**What you need to do:**
Working through the entries below, find how many lines include the string "sheet"; give only that number.

**Supplied material:**

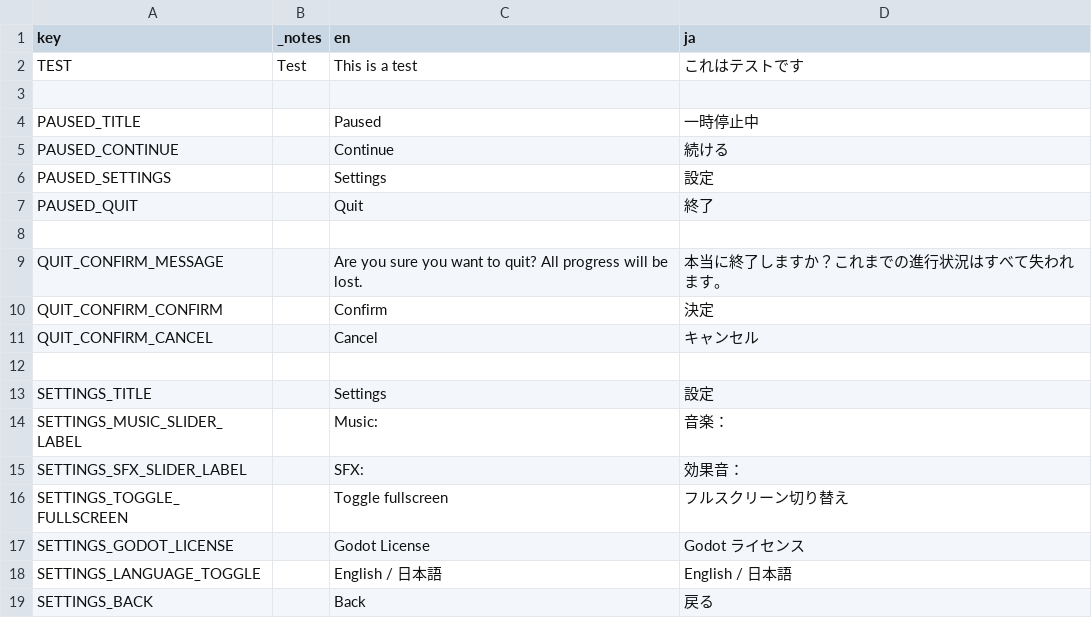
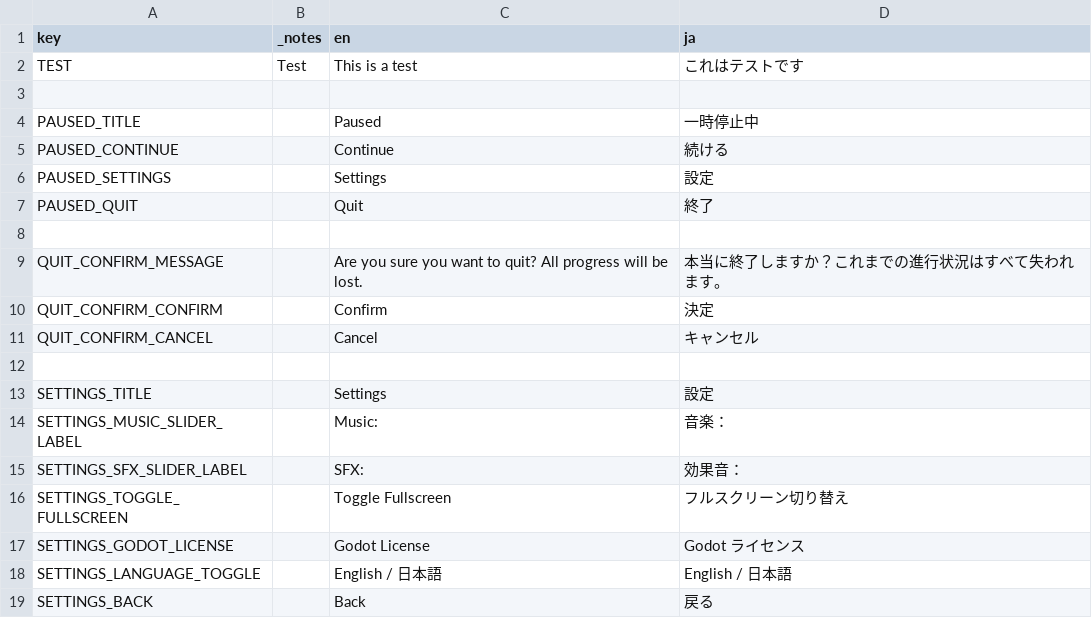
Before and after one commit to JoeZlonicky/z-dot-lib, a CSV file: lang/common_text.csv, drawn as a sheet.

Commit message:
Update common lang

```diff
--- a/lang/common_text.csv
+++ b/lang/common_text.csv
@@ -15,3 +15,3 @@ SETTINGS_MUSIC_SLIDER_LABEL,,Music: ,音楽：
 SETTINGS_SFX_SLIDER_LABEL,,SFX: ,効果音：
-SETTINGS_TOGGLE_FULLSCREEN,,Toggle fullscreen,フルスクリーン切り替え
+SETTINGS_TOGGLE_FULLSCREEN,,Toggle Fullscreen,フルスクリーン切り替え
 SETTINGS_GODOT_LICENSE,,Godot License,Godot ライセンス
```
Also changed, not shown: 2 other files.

* * *

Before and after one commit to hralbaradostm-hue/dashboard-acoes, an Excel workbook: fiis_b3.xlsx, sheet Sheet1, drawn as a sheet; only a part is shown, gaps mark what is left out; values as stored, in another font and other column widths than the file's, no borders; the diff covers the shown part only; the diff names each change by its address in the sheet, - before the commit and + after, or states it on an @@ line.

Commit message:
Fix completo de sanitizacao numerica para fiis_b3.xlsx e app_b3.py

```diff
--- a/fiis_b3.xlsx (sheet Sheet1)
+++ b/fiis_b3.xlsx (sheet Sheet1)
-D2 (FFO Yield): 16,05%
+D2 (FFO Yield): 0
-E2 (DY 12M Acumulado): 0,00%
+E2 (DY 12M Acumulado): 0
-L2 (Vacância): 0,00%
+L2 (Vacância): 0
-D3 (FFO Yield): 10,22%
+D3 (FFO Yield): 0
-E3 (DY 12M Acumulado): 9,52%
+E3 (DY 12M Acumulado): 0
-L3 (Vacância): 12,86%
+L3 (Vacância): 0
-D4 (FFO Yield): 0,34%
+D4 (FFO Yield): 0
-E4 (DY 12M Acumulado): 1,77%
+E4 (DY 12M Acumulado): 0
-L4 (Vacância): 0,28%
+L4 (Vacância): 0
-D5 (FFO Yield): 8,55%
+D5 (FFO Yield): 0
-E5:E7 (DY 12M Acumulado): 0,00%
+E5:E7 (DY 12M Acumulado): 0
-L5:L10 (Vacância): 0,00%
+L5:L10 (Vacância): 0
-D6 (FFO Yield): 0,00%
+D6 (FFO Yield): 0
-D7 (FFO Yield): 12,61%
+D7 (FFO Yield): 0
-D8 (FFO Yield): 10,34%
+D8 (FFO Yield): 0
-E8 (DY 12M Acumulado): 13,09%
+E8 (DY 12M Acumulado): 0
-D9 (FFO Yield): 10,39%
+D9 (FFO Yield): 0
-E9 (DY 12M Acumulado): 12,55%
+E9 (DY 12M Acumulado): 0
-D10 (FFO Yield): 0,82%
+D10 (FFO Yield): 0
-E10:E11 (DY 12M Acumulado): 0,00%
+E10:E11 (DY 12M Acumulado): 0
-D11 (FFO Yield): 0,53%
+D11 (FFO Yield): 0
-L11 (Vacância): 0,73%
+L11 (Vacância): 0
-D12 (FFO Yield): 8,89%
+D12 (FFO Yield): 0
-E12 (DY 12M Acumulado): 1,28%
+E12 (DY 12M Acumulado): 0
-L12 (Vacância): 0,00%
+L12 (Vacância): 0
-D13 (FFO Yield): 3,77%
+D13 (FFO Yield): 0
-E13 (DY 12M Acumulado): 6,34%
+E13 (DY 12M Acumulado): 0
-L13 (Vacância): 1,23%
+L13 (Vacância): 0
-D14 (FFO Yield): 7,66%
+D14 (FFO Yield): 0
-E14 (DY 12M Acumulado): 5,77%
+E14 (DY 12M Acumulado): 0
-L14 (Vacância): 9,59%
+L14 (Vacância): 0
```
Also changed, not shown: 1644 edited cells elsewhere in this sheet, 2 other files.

**Solution for this task:**
5